IT organizations consider security, server virtualization and business-related technologies a top priority for 2009, according to research released by The Society for Information Management.
SIM surveyed 300 member organizations in June and learned that the top five application and technology developments for the coming year include antivirus protection, business intelligence, business process management (BPM), continuity planning and disaster recovery, and server virtualization.
Jerry Luftman, SIM vice president for academic affairs and distinguished professor and associate dean at the Stevens Institute, said the highest ranking technologies reflect a few key issues on IT leaders' minds.

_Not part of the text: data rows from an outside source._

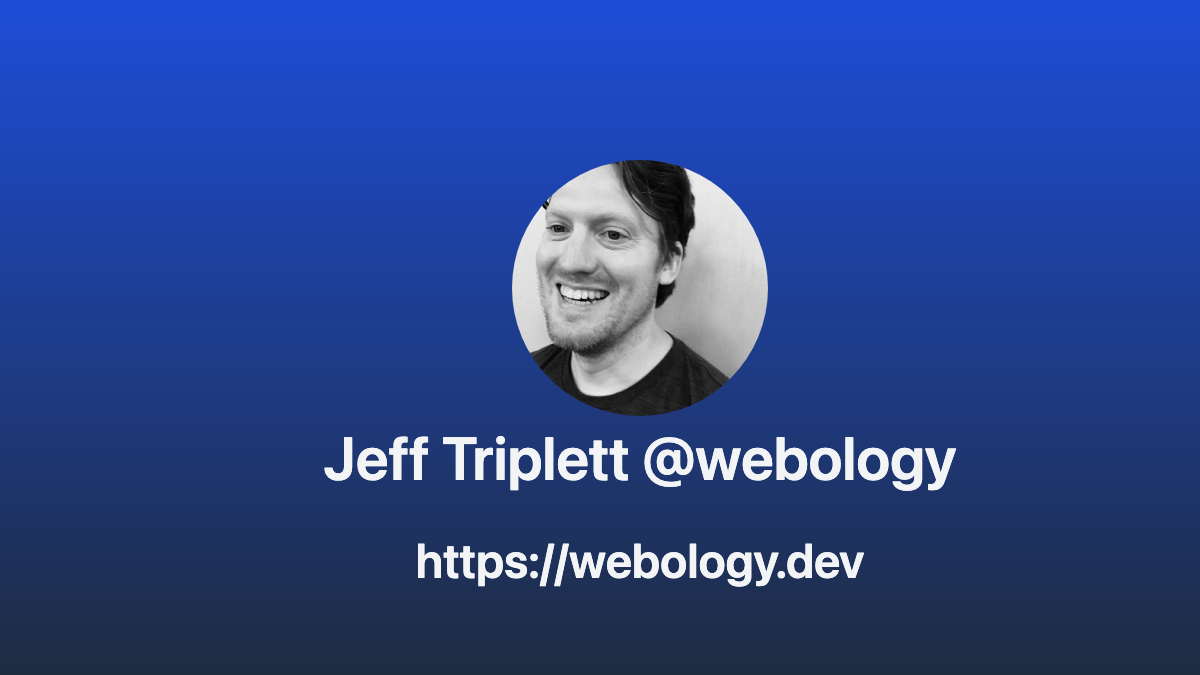
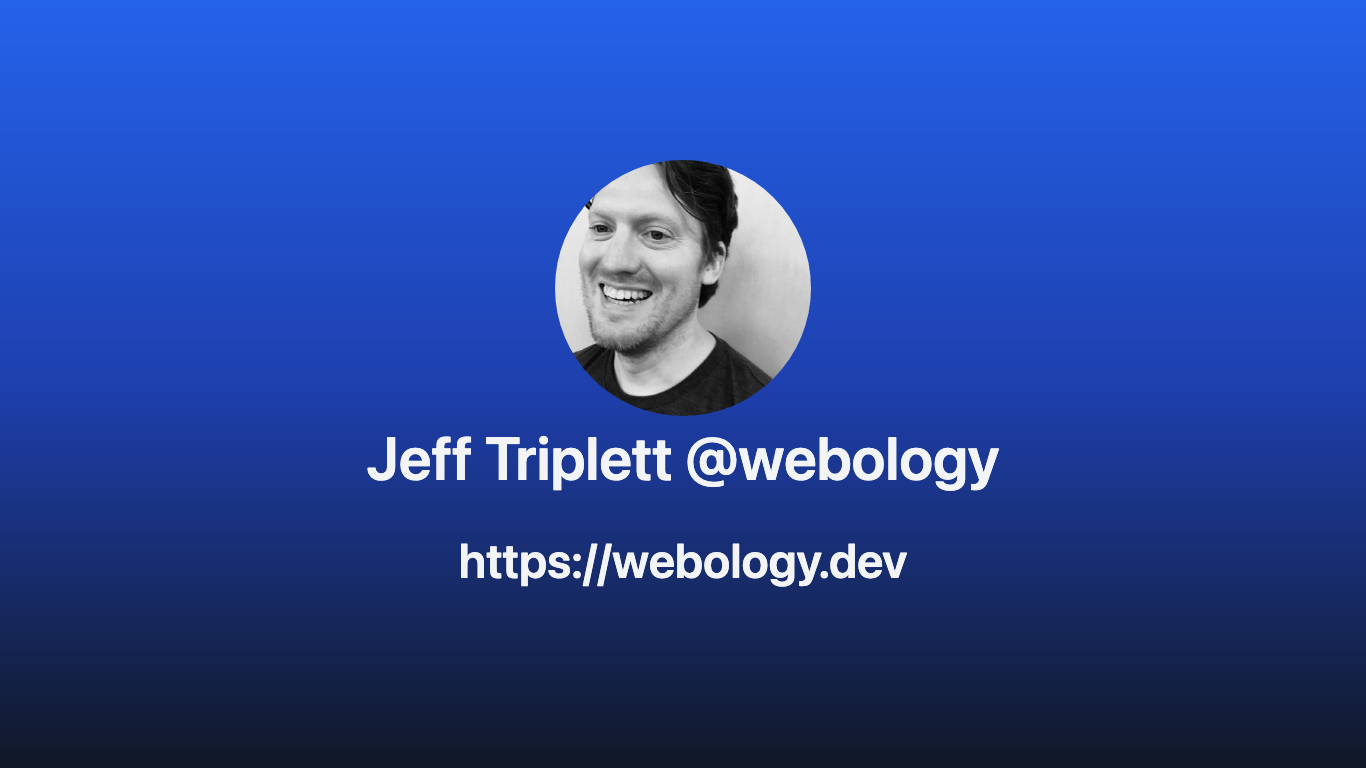
:hammer: Updates

diff --git a/README.md b/README.md
@@ -4,51 +4,15 @@ tl;dr I built a Linktree-clone using GitHub Pages (Jekyll), TailwindCSS (JIT), a
 
 Longer: I bought webology.dev a few years back and wanted to build a more generic place to point people to things I'm doing instead of seeing that I don't blog enough.
 
-![screenshot](assets/images/screenshot.png)
+## Website Preview
+![screenshot](assets/images/screenshot.png){:width="50%"}
 
-----
+## Social Preview
+![preview](assets/images/preview.png){:width="50%"}
 
-## Original README
+## Original Theme
 
-## Indigo-based Minimalist Jekyll Template
-
-#### Modified from the original for use as a social media link tree.
-
-I created this is an alternative to paid-for link services and to build something I can manage using familiar workflows. Oh, and it doesn't hurt that it's open source. Enjoy. -zd
-
-[Demo](https://zchef2k.github.io/indigo-linkinbio)
-
-## What's inside
-
-- [Jekyll](https://jekyllrb.com/) . [Sass](https://sass-lang.com/) . [RSCSS](https://rscss.io/) . [SVG](https://www.w3.org/Graphics/SVG/)
-- No JS!
-- Trimmed down version of [indigo](https://github.com/sergiokopplin/indigo) with several components and plugins removed.
-
-## Setup
-
-1. Fork the project [indigo-linkinbio](https://github.com/zchef2k/indigo-linkinbio/fork).
-2. Edit `_config.yml` with your data.
-3. See the example post. The "tag" will be used as the href value, the excerpt for the link text.
-4. Customize 'a.button' in general.sass (or any other style, for that matter) to make it yours.
-
-If you want to test locally on your machine, perform the following:
-
-1. Read and follow [these](https://docs.github.com/en/github/working-with-github-pages/testing-your-github-pages-site-locally-with-jekyll) instructions.
-2. Clone the forked repo on your machine.
-3. Enter the cloned folder via terminal and run `bundle install`.
-4. Then run `bundle exec jekyll serve --config _config.yml,_config-dev.yml`.
-5. Open it in your browser: `http://localhost:4000`.
-
-## Settings
-
-You must fill some informations on `_config.yml` to customize your site.
-
-```
-name: John Doe
-bio: 'A Man who travels the world eating noodles and posts about it on social media'
-picture: 'assets/images/profile.jpg'
-...
-```
+This website started off as a fork of [Indigo-based Minimalist Jekyll Template](https://github.com/zchef2k/indigo-linkinbioa) then grew legs of its own.
 
 ## Original License
 
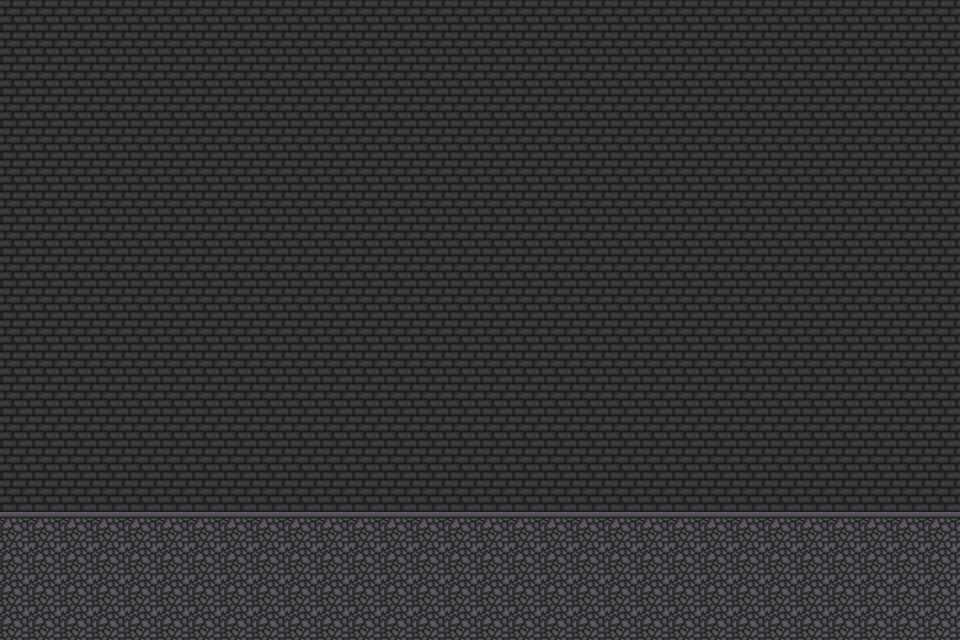
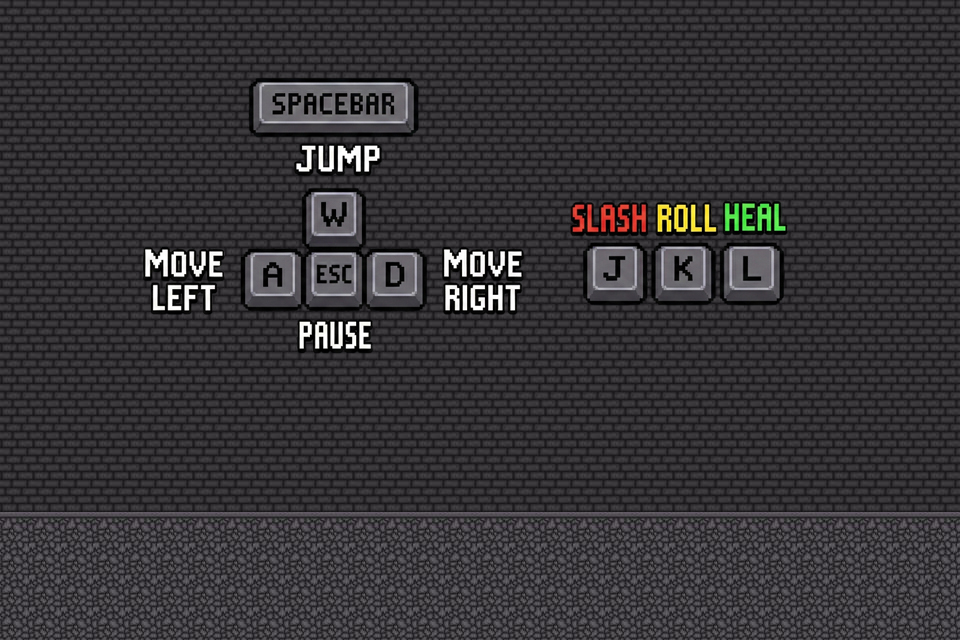
lock map 6 + add a bit change

Changed region(s): [[0.125, 0.125, 0.5625, 0.5625], [0.5938, 0.3125, 0.8438, 0.5]]

diff --git a/GameMap.java b/GameMap.java
@@ -104,14 +104,14 @@ public class GameMap {
             { 0, 0, 0, 0, 0, 0, 0, 0, 0, 0, 0, 0, 0, 0, 0, 0, 0, 0, 0, 0, 0, 0, 0, 0, 0, 0, 0, 0, 0, 0 },
             { 0, 0, 0, 0, 1, 1, 1, 1, 1, 1, 1, 1, 1, 1, 1, 1, 1, 1, 1, 1, 1, 1, 1, 1, 1, 1, 1, 1, 1, 1 },
             { 1, 1, 0, 0, 0, 0, 0, 0, 0, 0, 0, 0, 0, 0, 0, 0, 0, 0, 0, 0, 0, 0, 0, 0, 0, 0, 0, 0, 0, 1 },
-            { 1, 0, 1, 0, 0, 0, 0, 0, 0, 0, 0, 0, 0, 0, 0, 0, 0, 0, 0, 0, 0, 0, 0, 0, 0, 0, 0, 0, 0, 1 },
-            { 1, 0, 0, 1, 0, 0, 0, 0, 0, 0, 0, 0, 0, 0, 0, 0, 0, 0, 0, 0, 0, 0, 0, 0, 0, 0, 0, 0, 0, 1 },
-            { 1, 0, 0, 0, 1, 0, 0, 0, 0, 0, 0, 0, 0, 0, 0, 0, 0, 0, 0, 0, 0, 0, 0, 0, 0, 0, 0, 0, 0, 1 },
+            { 1, 1, 1, 0, 0, 0, 0, 0, 0, 0, 0, 0, 0, 0, 0, 0, 0, 0, 0, 0, 0, 0, 0, 0, 0, 0, 0, 0, 0, 1 },
+            { 1, 1, 1, 1, 0, 0, 0, 0, 0, 0, 0, 0, 0, 0, 0, 0, 0, 0, 0, 0, 0, 0, 0, 0, 0, 0, 0, 0, 0, 1 },
+            { 1, 1, 1, 1, 1, 0, 0, 0, 0, 0, 0, 0, 0, 0, 0, 0, 0, 0, 0, 0, 0, 0, 0, 0, 0, 0, 0, 0, 0, 1 },
             { 1, 1, 1, 1, 1, 1, 1, 1, 1, 1, 1, 1, 1, 1, 1, 1, 1, 1, 1, 1, 1, 1, 1, 0, 0, 0, 0, 0, 1, 1 },
             { 0, 0, 0, 0, 0, 0, 0, 0, 0, 0, 0, 0, 0, 0, 0, 0, 0, 0, 0, 0, 0, 0, 0, 0, 0, 1, 1, 1, 1, 1 },
-            { 0, 0, 0, 0, 0, 0, 0, 0, 0, 0, 0, 0, 0, 0, 0, 0, 0, 0, 0, 0, 0, 0, 0, 0, 1, 0, 0, 0, 0, 0 },
-            { 0, 0, 0, 0, 0, 0, 0, 0, 0, 0, 0, 0, 0, 0, 0, 0, 0, 0, 0, 0, 0, 0, 0, 1, 0, 0, 0, 0, 0, 0 },
-            { 0, 0, 0, 0, 3, 0, 0, 0, 3, 0, 0, 0, 3, 0, 0, 0, 3, 0, 0, 0, 0, 0, 1, 0, 0, 0, 0, 0, 0, 0 },
+            { 0, 0, 0, 0, 0, 0, 0, 0, 0, 0, 0, 0, 0, 0, 0, 0, 0, 0, 0, 0, 0, 0, 0, 0, 1, 1, 1, 1, 1, 1 },
+            { 0, 0, 0, 0, 0, 0, 0, 0, 0, 0, 0, 0, 0, 0, 0, 0, 0, 0, 0, 0, 0, 0, 0, 1, 1, 1, 1, 1, 1, 1 },
+            { 0, 0, 0, 0, 3, 0, 0, 0, 3, 0, 0, 0, 3, 0, 0, 0, 3, 0, 0, 0, 0, 0, 1, 1, 1, 1, 1, 1, 1, 1 },
             { 1, 1, 1, 1, 1, 1, 1, 1, 1, 1, 1, 1, 1, 1, 1, 1, 1, 1, 1, 1, 1, 1, 1, 1, 1, 1, 1, 1, 1, 1 },
             { 1, 1, 1, 1, 1, 1, 1, 1, 1, 1, 1, 1, 1, 1, 1, 1, 1, 1, 1, 1, 1, 1, 1, 1, 1, 1, 1, 1, 1, 1 },
             { 1, 1, 1, 1, 1, 1, 1, 1, 1, 1, 1, 1, 1, 1, 1, 1, 1, 1, 1, 1, 1, 1, 1, 1, 1, 1, 1, 1, 1, 1 },
@@ -169,7 +169,11 @@ public class GameMap {
         currentLevel++;
         if (currentLevel >= allmapData.length) {
             currentLevel = 0;
-        }
+        }  
+    }
+    
+    public boolean FinalLevel() {
+        return currentLevel >= allmapData.length - 1;
     }
 
     public boolean isSolid(int x, int y) {

diff --git a/GameFrame.java b/GameFrame.java
@@ -242,7 +242,7 @@ public class GameFrame extends JFrame {
                     }
                 }
 
-                if (mc.getX() > 910) {
+                if (mc.getX() > 910 && !gameMap.FinalLevel()) {
                     gameMap.nextLevel();
                     gameMap.clearMapVisuals(drawpane);
                     mc.setStartPosition();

"Security was the top priority last year as well, but people are struggling with other areas such as business intelligence," he said.
To start, security via antivirus protection reflects IT's ongoing balancing act between enabling services while also protecting environments. IT organizations are also tasked with combating more varied threats than in the past. Kenneth Washington, chief privacy officer and vice president at Lockheed Martin, explained to attendees how people are hyperconnected via multiple devices today, which poses a challenge to security and privacy leaders tasked with securing networks.
"Attackers today are motivated by theft, profit and data and they are very patient," he told attendees at SIMposium 2008.
Business intelligence and BPM landed in the second and third spots on SIM's survey, the former of which Luftman said will continue to challenge IT organizations. He said business intelligence is "more complicated than previously envisioned and requires strong skills" that aren't readily available in the existing IT talent pool. BPM, on the other hand, is a top priority because of the cost-efficiencies and streamlined operations it could offer an IT organization.
"BPM is about IT being able to reduce costs and obviously that is top of mind," he added.
Fourth on the list, business continuity and disaster recovery, continues to be a priority for IT leaders, but the fifth entry -- server virtualization -- is new to SIM's top five application and technology developments list. "It's another area seen as having the potential reduce costs and improve services," Luftman said.
What's not on the list also sparked interested for SIM researchers. For instance, networking and communications technologies previously in the top five slipped down to the tenth priority. Wireless networking at the 25th position while mobile/wireless applications, VoIP and shared services experienced a three-way tie for the 29th spot on SIM's list.
"Network technologies were in the top five last year, but for 2009, they lost priority," Luftman said. "There are relevant technologies there and they are still being put in place, but it is not as hot as it was last year."